#### Exercise objective
Go through the listing that follows and report the number of lines with the string "pull" in them, nothing more.

########

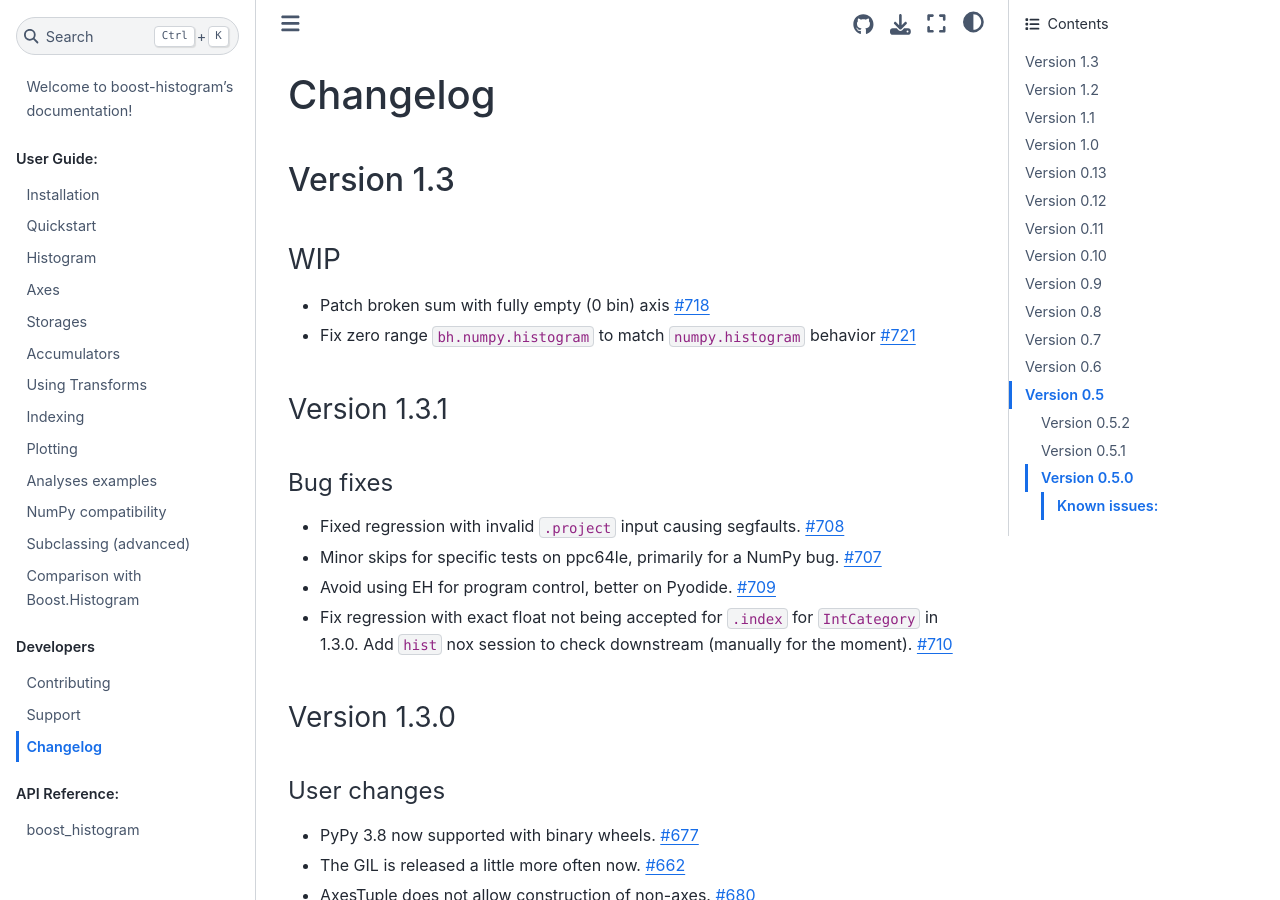
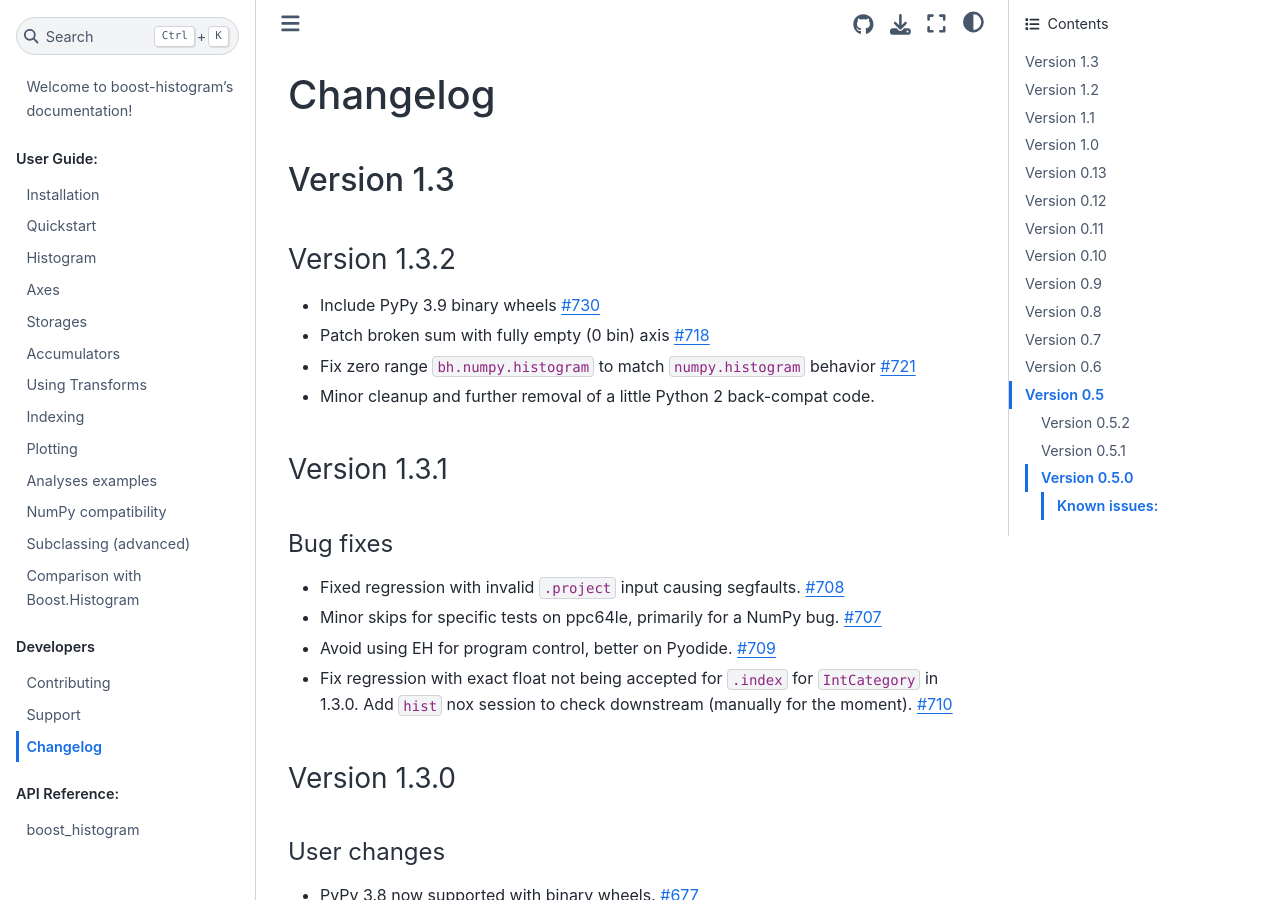
Before and after one commit to scikit-hep/boost-histogram, a Sphinx documentation site: the page built from docs/changelog.md, in a window 1280 px wide and 900 px high. Built offline with Sphinx 7.4.7 and the Sphinx Book theme 1.1.4, drawn with Linux system fonts in a browser that asks for light colours; pages that are not in the unit, such as notebooks, are missing from menus.

Commit message:
docs: update changelog

```diff
--- a/docs/changelog.md
+++ b/docs/changelog.md
@@ -2,13 +2,16 @@
 
 ## Version 1.3
 
-### WIP
+### Version 1.3.2
 
+* Include PyPy 3.9 binary wheels [#730][]
 * Patch broken sum with fully empty (0 bin) axis [#718][]
 * Fix zero range `bh.numpy.histogram` to match `numpy.histogram` behavior [#721][]
+* Minor cleanup and further removal of a little Python 2 back-compat code.
 
 [#718]: https://github.com/scikit-hep/boost-histogram/pull/718
 [#721]: https://github.com/scikit-hep/boost-histogram/pull/721
+[#730]: https://github.com/scikit-hep/boost-histogram/pull/730
 
 
 ### Version 1.3.1
```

########

#### Result below
3